§ **PROBLEM TO WORK ON**
Output verbatim the line with "This is what" together with every line beneath it, ending at the last line of the entries.

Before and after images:
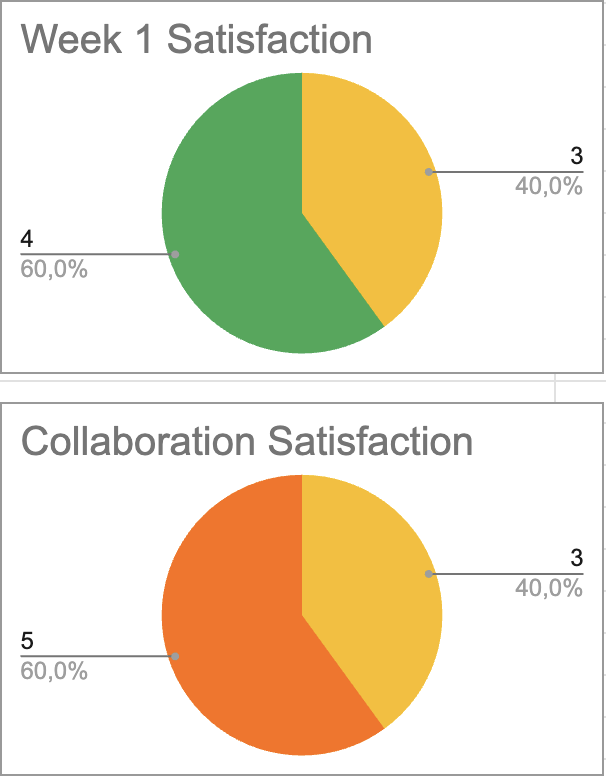
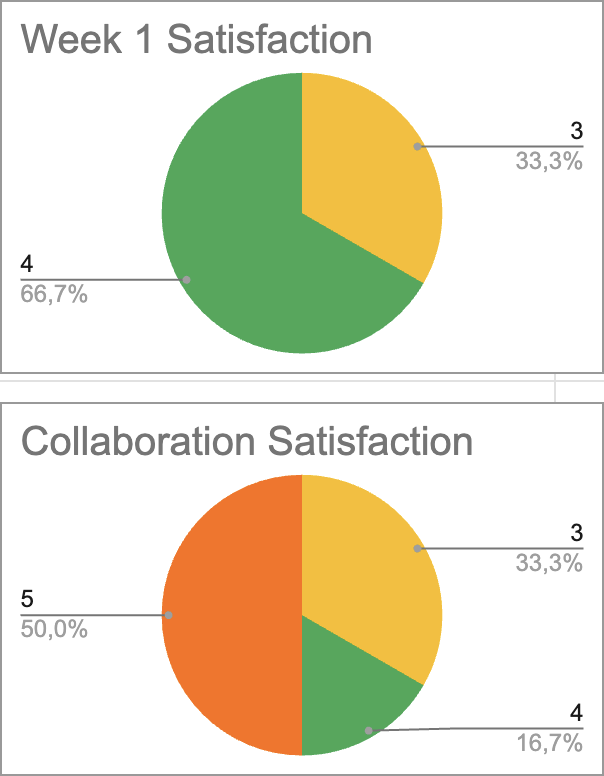
DOC: Added latest feedback in WR1

diff --git a/documents/management/weekly-report/weekly-report1.md b/documents/management/weekly-report/weekly-report1.md
@@ -42,9 +42,13 @@ How would you rate the team's collaboration this week? (1-5)
 
 This is what came out of this survey:
 
-![alt text](./images/kpis-week1.png)
+![alt text](images/kpis-week1.png)
 
 The team mentioned being happy with how the communication was flowing amongst the team, and no issues arose from the feedback the team members gave.
+
+Except for the fact that the team is not focused enough and too noisy at times.
+
+You can find [here](https://docs.google.com/spreadsheets/d/1EJIGbOufF86FP-Pb6Y5z0wuYymK0fEmoFKtg16JfIHg/edit?resourcekey=&gid=322050487#gid=322050487) more details about the satisfaction form.
 
 ## Project Progress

§ **WORKED SOLUTION**
 This is what came out of this survey:
 
-![alt text](./images/kpis-week1.png)
+![alt text](images/kpis-week1.png)
 
 The team mentioned being happy with how the communication was flowing amongst the team, and no issues arose from the feedback the team members gave.
+
+Except for the fact that the team is not focused enough and too noisy at times.
+
+You can find [here](https://docs.google.com/spreadsheets/d/1EJIGbOufF86FP-Pb6Y5z0wuYymK0fEmoFKtg16JfIHg/edit?resourcekey=&gid=322050487#gid=322050487) more details about the satisfaction form.
 
 ## Project Progress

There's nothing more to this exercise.